making rescues all day. Exhausted by day’s end, when the sun set the three
announced a final warning before heading home. Atwood was already in his car
when a Japanese man ran up and started pounding on his windshield. Atwood
grabbed his fins and ran back down to the beach, where he heard screams for
help from out in the bay.
There was a part of Atwood
that didn’t want to go in. The light was fading, and the lifeguards had already
announced they were leaving. Who would still go in the water? Atwood went
anyway, diving through the towering shorebreak. When he reached the drowning
swimmers, he turned around—and there was Stewart. “I’ll never forget that,” he
says. “That really, really made me set her apart. She had my back.”
Both Stewart and Jenny had
seen the man running toward the parking lot seeking Atwood’s help. Stewart
grabbed a bodyboard from a kid on the beach and followed Atwood out. When she
reached Atwood and the swimmers, they all held onto the board and waited for
Jenny, who had a rescue board, to reach them and ferry the swimmers back to
land. All three lifeguards received a Certificate of Lifesaving Merit from the
state for their actions on that day.
For many, a career in
lifeguarding has a shelf life. Unable to imagine herself making big-wave
rescues at 50 or 60 years old, Stewart stopped lifeguarding in 2005 and started
Sunset Suzy Surf School on the North Shore. Most mornings she leads a surf
lesson for a few hours. Then, when there’s a swell, she surfs in the afternoon.
Stewart runs surf and junior lifeguarding camps for youth every summer, but she
shrugs off the idea that she was any sort of pioneer for female lifeguards.
Instead, she deflects praise to the men and growing numbers of women who are
continually pushing the limits of surfing, riding bigger or more challenging
Mark Dombrowski, a
lifeguard who watched over Waimea Bay for nearly forty years, describes Stewart
as the kind of person who flies under the radar, always passing on credit even
when she deserves praise. He often sees Stewart around the North Shore, usually
after she’s been surfing. It takes a special kind of person to lifeguard the
North Shore, says Dombrowski, especially if they moved there from somewhere

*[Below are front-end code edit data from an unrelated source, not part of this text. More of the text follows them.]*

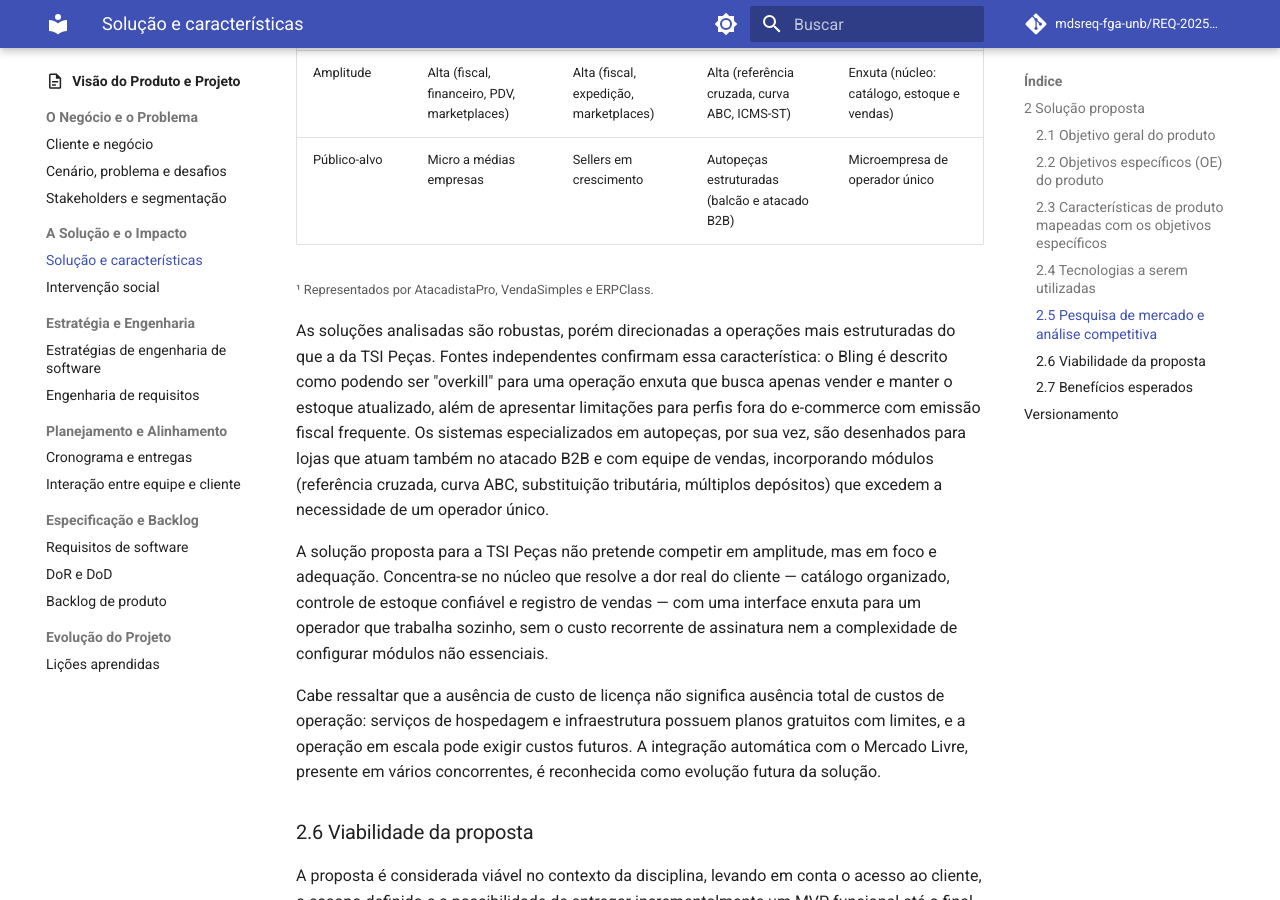
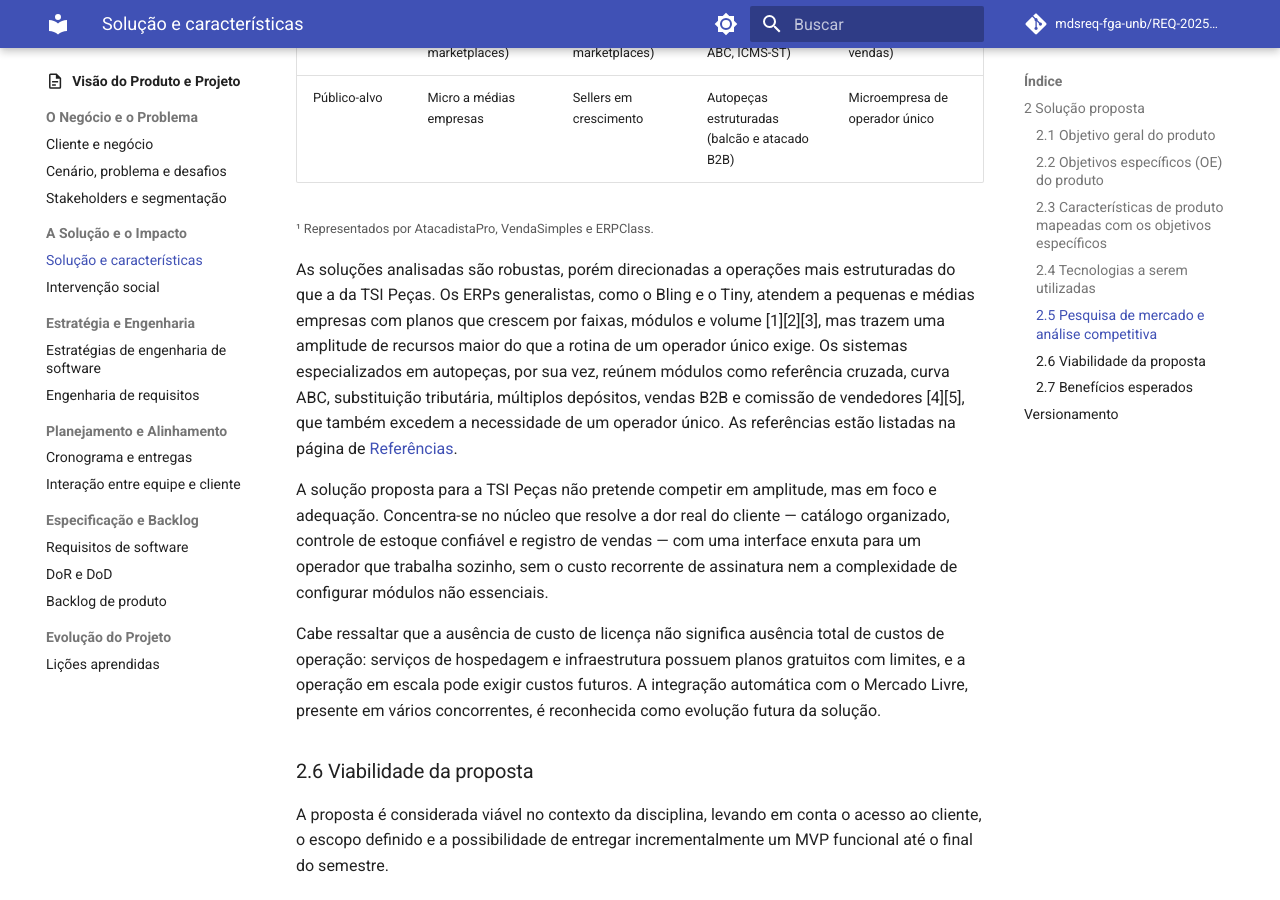
Before and after one commit to mdsreq-fga-unb/REQ-202562-T02-TSI-AutoPecas, an MkDocs documentation site: the page built from docs/visao-produto/solucao-e-caracteristicas.md, in a window 1280 px wide and 900 px high, scrolled down 4214 px. Built offline with MkDocs 1.6.1 and Material for MkDocs 9.7.7, drawn with Linux system fonts in a browser that asks for light colours; comment, search, counter and statistics services are not loaded; some of the changed text lies outside the part shown.

Commit message:
docs(visao-produto): corrige VN7 e VN8 e referencia as fontes da pesquisa de mercado (#4)
- Remove do VN7 a parte de interface, que pertence à CP8
- Alinha o VN8 ao texto aprovado pela monitoria
- Reescreve o parágrafo da 2.5 citando as referências e removendo a afirmação sem fonte
- Atualiza o versionamento (v1.8)

```diff
--- a/docs/visao-produto/solucao-e-caracteristicas.md
+++ b/docs/visao-produto/solucao-e-caracteristicas.md
@@ -44,8 +44,8 @@
 | CP4 | A solução deverá analisar o desempenho do estoque e das vendas e apoiar o planejamento das compras, permitindo que as decisões de reposição e de precificação sejam tomadas com base em dados. | VN4 | Menor perda de vendas por ruptura de estoque e melhor uso do capital disponível para compras. |
 | CP5 | A solução deverá consolidar as informações financeiras da operação, permitindo acompanhar a necessidade de capital de giro do negócio. | VN5 | Substituição do fechamento manual entre planilhas e previsibilidade da necessidade de caixa. |
 | CP6 | A solução deverá apoiar as rotinas fiscais e de expedição das vendas, permitindo reaproveitar os dados já cadastrados e acompanhar o envio das peças. | VN6 | Eliminação do cadastro duplicado entre o marketplace e o emissor de notas fiscais. |
-| CP7 | A solução deverá garantir a consistência dos dados de estoque, permitindo operar o sistema com segurança durante a rotina de separação e envio. | VN7 | Confiabilidade dos dados em operações simultâneas e interface acessível e responsiva, adaptável a diferentes tamanhos de tela. |
-| CP8 | A solução deverá oferecer uma interface acessível e responsiva, adequada ao uso em telas de diferentes tamanhos, permitindo operar o sistema no próprio local de trabalho durante a rotina de separação e envio. | VN8 | Uso do sistema no próprio local de trabalho, com interface acessível e responsiva em diferentes tamanhos de tela. |
+| CP7 | A solução deverá garantir a consistência dos dados de estoque, permitindo operar o sistema com segurança durante a rotina de separação e envio. | VN7 | Confiabilidade dos dados em operações simultâneas. |
+| CP8 | A solução deverá oferecer uma interface acessível e responsiva, adequada ao uso em telas de diferentes tamanhos, permitindo operar o sistema no próprio local de trabalho durante a rotina de separação e envio. | VN8 | Interface acessível e responsiva, adaptável a diferentes tamanhos de tela. |
 | CP9 | A solução deverá controlar o acesso dos usuários e registrar a autoria das operações, permitindo que tarefas operacionais sejam delegadas com segurança. | VN9 | Preparação para a delegação de tarefas operacionais em caso de contratação futura. |
 
 #### Notas de escopo
@@ -80,7 +80,7 @@
 
 <small>¹ Representados por AtacadistaPro, VendaSimples e ERPClass.</small>
 
-As soluções analisadas são robustas, porém direcionadas a operações mais estruturadas do que a da TSI Peças. Fontes independentes confirmam essa característica: o Bling é descrito como podendo ser "overkill" para uma operação enxuta que busca apenas vender e manter o estoque atualizado, além de apresentar limitações para perfis fora do e-commerce com emissão fiscal frequente. Os sistemas especializados em autopeças, por sua vez, são desenhados para lojas que atuam também no atacado B2B e com equipe de vendas, incorporando módulos (referência cruzada, curva ABC, substituição tributária, múltiplos depósitos) que excedem a necessidade de um operador único.
+As soluções analisadas são robustas, porém direcionadas a operações mais estruturadas do que a da TSI Peças. Os ERPs generalistas, como o Bling e o Tiny, atendem a pequenas e médias empresas com planos que crescem por faixas, módulos e volume [1][2][3], mas trazem uma amplitude de recursos maior do que a rotina de um operador único exige. Os sistemas especializados em autopeças, por sua vez, reúnem módulos como referência cruzada, curva ABC, substituição tributária, múltiplos depósitos, vendas B2B e comissão de vendedores [4][5], que também excedem a necessidade de um operador único. As referências estão listadas na página de [Referências](../referencias.md).
 
 A solução proposta para a TSI Peças não pretende competir em amplitude, mas em foco e adequação. Concentra-se no núcleo que resolve a dor real do cliente — catálogo organizado, controle de estoque confiável e registro de vendas — com uma interface enxuta para um operador que trabalha sozinho, sem o custo recorrente de assinatura nem a complexidade de configurar módulos não essenciais.
 
@@ -125,3 +125,4 @@
 | 1.5 | 27/09/2026 | Inclusão do OE6 (centralização de dados como fonte única), sustentado pelas CP1 e CP3, conforme feedback da monitoria (issue #4) | [João Melo](https://github.com/jot4-ge) |
 | 1.6 | 02/10/2026 | Remoção da CP3 (Vínculo de Estoque e Anúncios) por saída da vinculação com anúncios do escopo do MVP; renumeração das CPs (agora 8) e dos VNs; remoção da nota de escopo da CP3 e atualização da referência da nota fiscal para a CP6; transferência da contribuição do OE6 para a CP5 (Controle Financeiro), mantendo o OE6 sustentado por CP1 e CP5, conforme validação da monitoria | [João Melo](https://github.com/jot4-ge) |
 | 1.7 | 10/10/2026 | Reescrita do VN da CP de integridade, OE6 como principal da CP2, fragmentação da CP de integridade/usabilidade em duas (Integridade e Consistência dos Dados + Acessibilidade e Responsividade), remapeamento da CP de acesso e renumeração, conforme feedback da monitoria | [João Melo](https://github.com/jot4-ge) |
+| 1.8 | 11/10/2026 | Correção do VN7 (removida a parte de interface, que pertence à CP8), ajuste do VN8 e revisão do parágrafo da pesquisa de mercado (2.5) com citação das referências, conforme feedback da monitoria (issue #4) | [João Melo](https://github.com/jot4-ge) |
```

else. “She’s always dripping wet,” Dombrowski says, “with her dogs and her
boards, even if she’s not working. She’s constantly in motion and doing stuff in
the water. She loves it.”